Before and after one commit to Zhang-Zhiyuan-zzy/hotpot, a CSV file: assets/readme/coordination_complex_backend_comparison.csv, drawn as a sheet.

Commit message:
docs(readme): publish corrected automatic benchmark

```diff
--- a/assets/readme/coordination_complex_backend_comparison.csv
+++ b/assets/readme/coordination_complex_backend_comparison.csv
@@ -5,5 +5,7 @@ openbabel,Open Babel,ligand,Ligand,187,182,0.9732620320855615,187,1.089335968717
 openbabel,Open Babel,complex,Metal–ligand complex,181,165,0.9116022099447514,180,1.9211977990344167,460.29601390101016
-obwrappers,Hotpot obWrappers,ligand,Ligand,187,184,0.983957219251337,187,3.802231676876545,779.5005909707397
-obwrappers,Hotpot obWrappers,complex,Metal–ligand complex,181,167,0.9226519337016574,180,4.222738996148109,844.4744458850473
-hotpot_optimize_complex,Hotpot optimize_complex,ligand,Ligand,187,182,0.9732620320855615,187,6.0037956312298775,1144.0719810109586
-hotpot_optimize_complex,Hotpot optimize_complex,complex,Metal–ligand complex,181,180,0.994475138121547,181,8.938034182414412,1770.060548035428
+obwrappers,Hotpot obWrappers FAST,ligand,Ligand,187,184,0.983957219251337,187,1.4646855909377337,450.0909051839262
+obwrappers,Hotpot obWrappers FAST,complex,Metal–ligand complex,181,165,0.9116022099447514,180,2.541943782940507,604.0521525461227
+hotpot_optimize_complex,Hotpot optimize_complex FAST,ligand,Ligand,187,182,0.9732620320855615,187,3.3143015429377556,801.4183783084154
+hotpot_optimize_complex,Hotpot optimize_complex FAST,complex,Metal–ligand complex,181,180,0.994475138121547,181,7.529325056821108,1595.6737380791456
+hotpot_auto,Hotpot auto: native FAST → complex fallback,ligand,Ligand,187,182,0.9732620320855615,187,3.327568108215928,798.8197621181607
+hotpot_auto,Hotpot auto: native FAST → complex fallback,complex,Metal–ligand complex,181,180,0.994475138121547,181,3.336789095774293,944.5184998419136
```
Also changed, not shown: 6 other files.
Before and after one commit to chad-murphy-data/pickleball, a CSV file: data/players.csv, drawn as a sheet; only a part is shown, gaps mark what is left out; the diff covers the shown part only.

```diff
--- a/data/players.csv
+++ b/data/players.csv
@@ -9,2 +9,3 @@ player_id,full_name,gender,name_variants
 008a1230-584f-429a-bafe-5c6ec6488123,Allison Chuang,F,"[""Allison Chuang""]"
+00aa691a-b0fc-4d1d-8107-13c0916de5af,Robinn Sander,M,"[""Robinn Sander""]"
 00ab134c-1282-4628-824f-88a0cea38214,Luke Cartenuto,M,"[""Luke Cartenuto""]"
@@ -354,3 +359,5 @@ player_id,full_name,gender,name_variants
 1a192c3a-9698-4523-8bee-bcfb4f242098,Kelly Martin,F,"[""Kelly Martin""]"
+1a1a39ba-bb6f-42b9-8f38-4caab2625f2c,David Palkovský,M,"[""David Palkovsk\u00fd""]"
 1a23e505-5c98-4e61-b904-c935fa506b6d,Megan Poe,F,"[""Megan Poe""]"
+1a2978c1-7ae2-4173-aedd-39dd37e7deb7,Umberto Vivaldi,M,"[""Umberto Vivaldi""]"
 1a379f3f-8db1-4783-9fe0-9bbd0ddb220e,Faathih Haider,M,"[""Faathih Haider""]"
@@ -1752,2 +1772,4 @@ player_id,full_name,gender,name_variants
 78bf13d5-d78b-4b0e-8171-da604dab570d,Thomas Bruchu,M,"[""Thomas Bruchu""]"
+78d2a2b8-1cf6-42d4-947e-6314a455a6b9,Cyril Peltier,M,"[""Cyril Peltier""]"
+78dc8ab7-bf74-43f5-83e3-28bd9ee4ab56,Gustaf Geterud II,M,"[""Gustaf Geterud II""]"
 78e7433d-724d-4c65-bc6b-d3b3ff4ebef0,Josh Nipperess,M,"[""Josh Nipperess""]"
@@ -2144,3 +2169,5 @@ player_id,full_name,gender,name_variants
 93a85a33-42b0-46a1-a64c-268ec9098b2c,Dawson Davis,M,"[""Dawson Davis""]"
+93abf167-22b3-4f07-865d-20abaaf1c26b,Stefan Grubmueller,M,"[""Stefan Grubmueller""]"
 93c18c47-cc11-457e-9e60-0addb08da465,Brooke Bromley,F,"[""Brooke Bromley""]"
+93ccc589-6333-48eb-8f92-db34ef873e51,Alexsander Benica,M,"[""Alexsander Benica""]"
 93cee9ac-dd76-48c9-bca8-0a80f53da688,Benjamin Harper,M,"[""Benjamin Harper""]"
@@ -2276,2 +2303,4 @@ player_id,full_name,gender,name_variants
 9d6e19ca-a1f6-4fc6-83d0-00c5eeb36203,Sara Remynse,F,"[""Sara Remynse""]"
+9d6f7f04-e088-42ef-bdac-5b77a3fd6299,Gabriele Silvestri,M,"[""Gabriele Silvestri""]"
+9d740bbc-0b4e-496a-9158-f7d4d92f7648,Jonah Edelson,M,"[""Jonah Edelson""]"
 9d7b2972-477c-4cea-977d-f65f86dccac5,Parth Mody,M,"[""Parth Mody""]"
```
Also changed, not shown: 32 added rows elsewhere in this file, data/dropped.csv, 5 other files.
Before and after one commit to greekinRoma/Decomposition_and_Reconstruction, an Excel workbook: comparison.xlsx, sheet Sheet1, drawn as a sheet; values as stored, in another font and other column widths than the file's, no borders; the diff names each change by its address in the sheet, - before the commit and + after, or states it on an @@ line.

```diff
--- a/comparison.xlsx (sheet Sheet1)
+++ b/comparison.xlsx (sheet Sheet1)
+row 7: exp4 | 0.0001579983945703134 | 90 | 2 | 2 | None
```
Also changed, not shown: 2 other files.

What this task involves: Type out all of the records again, exactly.

Task output:
Before and after one commit to Zhang-Zhiyuan-zzy/hotpot, a CSV file: assets/readme/coordination_complex_backend_comparison.csv, drawn as a sheet.

Commit message:
docs(readme): publish corrected automatic benchmark

```diff
--- a/assets/readme/coordination_complex_backend_comparison.csv
+++ b/assets/readme/coordination_complex_backend_comparison.csv
@@ -5,5 +5,7 @@ openbabel,Open Babel,ligand,Ligand,187,182,0.9732620320855615,187,1.089335968717
 openbabel,Open Babel,complex,Metal–ligand complex,181,165,0.9116022099447514,180,1.9211977990344167,460.29601390101016
-obwrappers,Hotpot obWrappers,ligand,Ligand,187,184,0.983957219251337,187,3.802231676876545,779.5005909707397
-obwrappers,Hotpot obWrappers,complex,Metal–ligand complex,181,167,0.9226519337016574,180,4.222738996148109,844.4744458850473
-hotpot_optimize_complex,Hotpot optimize_complex,ligand,Ligand,187,182,0.9732620320855615,187,6.0037956312298775,1144.0719810109586
-hotpot_optimize_complex,Hotpot optimize_complex,complex,Metal–ligand complex,181,180,0.994475138121547,181,8.938034182414412,1770.060548035428
+obwrappers,Hotpot obWrappers FAST,ligand,Ligand,187,184,0.983957219251337,187,1.4646855909377337,450.0909051839262
+obwrappers,Hotpot obWrappers FAST,complex,Metal–ligand complex,181,165,0.9116022099447514,180,2.541943782940507,604.0521525461227
+hotpot_optimize_complex,Hotpot optimize_complex FAST,ligand,Ligand,187,182,0.9732620320855615,187,3.3143015429377556,801.4183783084154
+hotpot_optimize_complex,Hotpot optimize_complex FAST,complex,Metal–ligand complex,181,180,0.994475138121547,181,7.529325056821108,1595.6737380791456
+hotpot_auto,Hotpot auto: native FAST → complex fallback,ligand,Ligand,187,182,0.9732620320855615,187,3.327568108215928,798.8197621181607
+hotpot_auto,Hotpot auto: native FAST → complex fallback,complex,Metal–ligand complex,181,180,0.994475138121547,181,3.336789095774293,944.5184998419136
```
Also changed, not shown: 6 other files.
Before and after one commit to chad-murphy-data/pickleball, a CSV file: data/players.csv, drawn as a sheet; only a part is shown, gaps mark what is left out; the diff covers the shown part only.

```diff
--- a/data/players.csv
+++ b/data/players.csv
@@ -9,2 +9,3 @@ player_id,full_name,gender,name_variants
 008a1230-584f-429a-bafe-5c6ec6488123,Allison Chuang,F,"[""Allison Chuang""]"
+00aa691a-b0fc-4d1d-8107-13c0916de5af,Robinn Sander,M,"[""Robinn Sander""]"
 00ab134c-1282-4628-824f-88a0cea38214,Luke Cartenuto,M,"[""Luke Cartenuto""]"
@@ -354,3 +359,5 @@ player_id,full_name,gender,name_variants
 1a192c3a-9698-4523-8bee-bcfb4f242098,Kelly Martin,F,"[""Kelly Martin""]"
+1a1a39ba-bb6f-42b9-8f38-4caab2625f2c,David Palkovský,M,"[""David Palkovsk\u00fd""]"
 1a23e505-5c98-4e61-b904-c935fa506b6d,Megan Poe,F,"[""Megan Poe""]"
+1a2978c1-7ae2-4173-aedd-39dd37e7deb7,Umberto Vivaldi,M,"[""Umberto Vivaldi""]"
 1a379f3f-8db1-4783-9fe0-9bbd0ddb220e,Faathih Haider,M,"[""Faathih Haider""]"
@@ -1752,2 +1772,4 @@ player_id,full_name,gender,name_variants
 78bf13d5-d78b-4b0e-8171-da604dab570d,Thomas Bruchu,M,"[""Thomas Bruchu""]"
+78d2a2b8-1cf6-42d4-947e-6314a455a6b9,Cyril Peltier,M,"[""Cyril Peltier""]"
+78dc8ab7-bf74-43f5-83e3-28bd9ee4ab56,Gustaf Geterud II,M,"[""Gustaf Geterud II""]"
 78e7433d-724d-4c65-bc6b-d3b3ff4ebef0,Josh Nipperess,M,"[""Josh Nipperess""]"
@@ -2144,3 +2169,5 @@ player_id,full_name,gender,name_variants
 93a85a33-42b0-46a1-a64c-268ec9098b2c,Dawson Davis,M,"[""Dawson Davis""]"
+93abf167-22b3-4f07-865d-20abaaf1c26b,Stefan Grubmueller,M,"[""Stefan Grubmueller""]"
 93c18c47-cc11-457e-9e60-0addb08da465,Brooke Bromley,F,"[""Brooke Bromley""]"
+93ccc589-6333-48eb-8f92-db34ef873e51,Alexsander Benica,M,"[""Alexsander Benica""]"
 93cee9ac-dd76-48c9-bca8-0a80f53da688,Benjamin Harper,M,"[""Benjamin Harper""]"
@@ -2276,2 +2303,4 @@ player_id,full_name,gender,name_variants
 9d6e19ca-a1f6-4fc6-83d0-00c5eeb36203,Sara Remynse,F,"[""Sara Remynse""]"
+9d6f7f04-e088-42ef-bdac-5b77a3fd6299,Gabriele Silvestri,M,"[""Gabriele Silvestri""]"
+9d740bbc-0b4e-496a-9158-f7d4d92f7648,Jonah Edelson,M,"[""Jonah Edelson""]"
 9d7b2972-477c-4cea-977d-f65f86dccac5,Parth Mody,M,"[""Parth Mody""]"
```
Also changed, not shown: 32 added rows elsewhere in this file, data/dropped.csv, 5 other files.
Before and after one commit to greekinRoma/Decomposition_and_Reconstruction, an Excel workbook: comparison.xlsx, sheet Sheet1, drawn as a sheet; values as stored, in another font and other column widths than the file's, no borders; the diff names each change by its address in the sheet, - before the commit and + after, or states it on an @@ line.

```diff
--- a/comparison.xlsx (sheet Sheet1)
+++ b/comparison.xlsx (sheet Sheet1)
+row 7: exp4 | 0.0001579983945703134 | 90 | 2 | 2 | None
```
Also changed, not shown: 2 other files.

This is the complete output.